ABOUT THIS TASK:
Produce again, without any change, the lines running from the one with "terräng<br/>och shaderorigo i" through the final line of the data below, and only those.
Start of EXERCISE MATERIALS
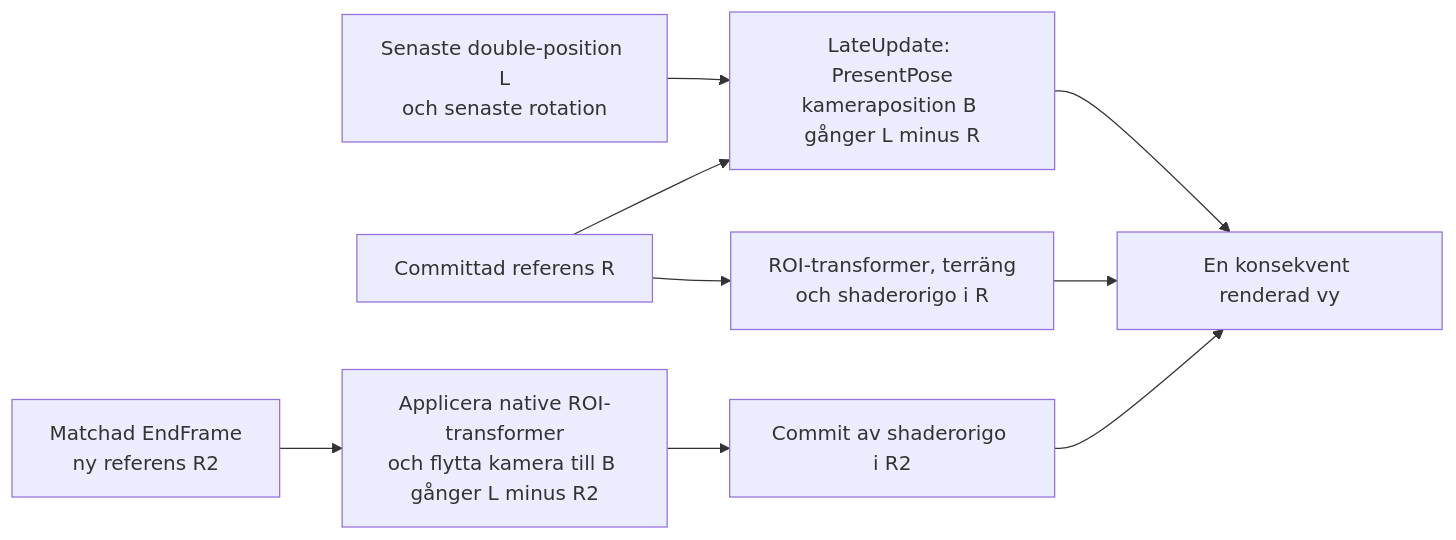
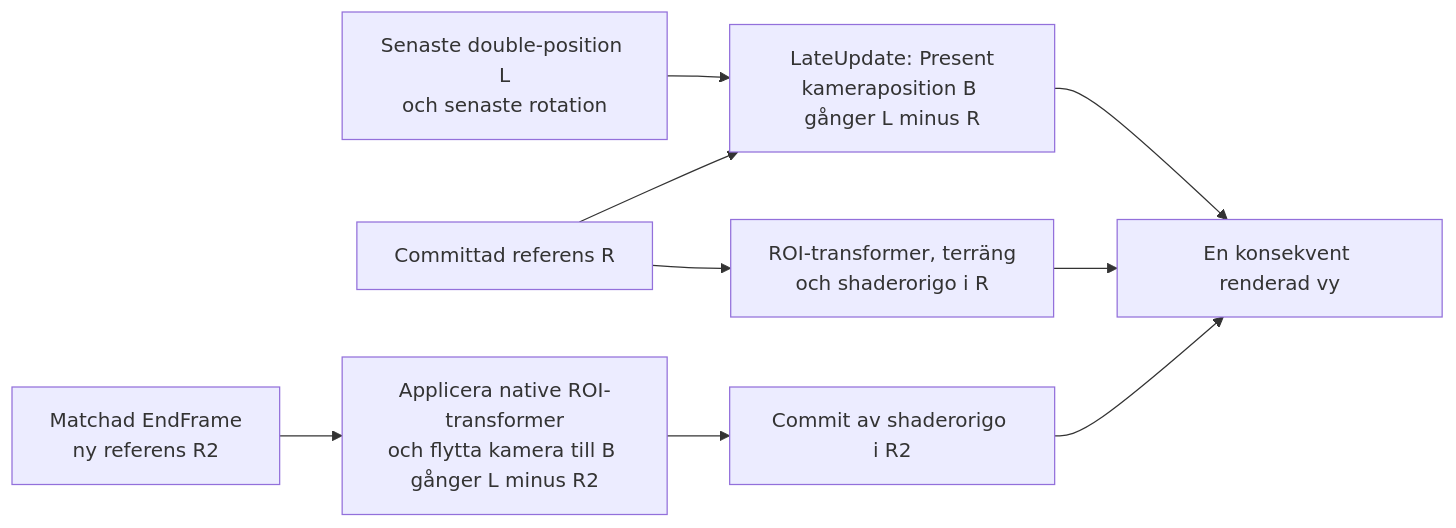
The fourth of 12 diagrams in docs/design/command-loop-and-locks.md (ToolTech/CSWUnity), drawn with Mermaid before and after one commit. The commit also changed other lines of this file and 465 other files, not shown here.

````diff
--- a/docs/design/command-loop-and-locks.md
+++ b/docs/design/command-loop-and-locks.md
@@ -215,11 +215,11 @@
 ```mermaid
 flowchart LR
-    INPUT["Senaste double-position L<br/>och senaste rotation"] --> LIVE["LateUpdate: PresentPose<br/>kameraposition B gånger L minus R"]
+    INPUT["Senaste double-position L<br/>och senaste rotation"] --> LIVE["LateUpdate: Present<br/>kameraposition B gånger L minus R"]
     OLD["Committad referens R"] --> LIVE
     OLD --> SCENE["ROI-transformer, terräng<br/>och shaderorigo i R"]
     LIVE --> VIEW["En konsekvent renderad vy"]
     SCENE --> VIEW
     FENCE["Matchad EndFrame<br/>ny referens R2"] --> REBASE["Applicera native ROI-transformer<br/>och flytta kamera till B gånger L minus R2"]
     REBASE --> SHADER["Commit av shaderorigo i R2"]
     SHADER --> VIEW
 ```
````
End of EXERCISE MATERIALS
TASK ANSWER:
     OLD --> SCENE["ROI-transformer, terräng<br/>och shaderorigo i R"]
     LIVE --> VIEW["En konsekvent renderad vy"]
     SCENE --> VIEW
     FENCE["Matchad EndFrame<br/>ny referens R2"] --> REBASE["Applicera native ROI-transformer<br/>och flytta kamera till B gånger L minus R2"]
     REBASE --> SHADER["Commit av shaderorigo i R2"]
     SHADER --> VIEW
 ```
````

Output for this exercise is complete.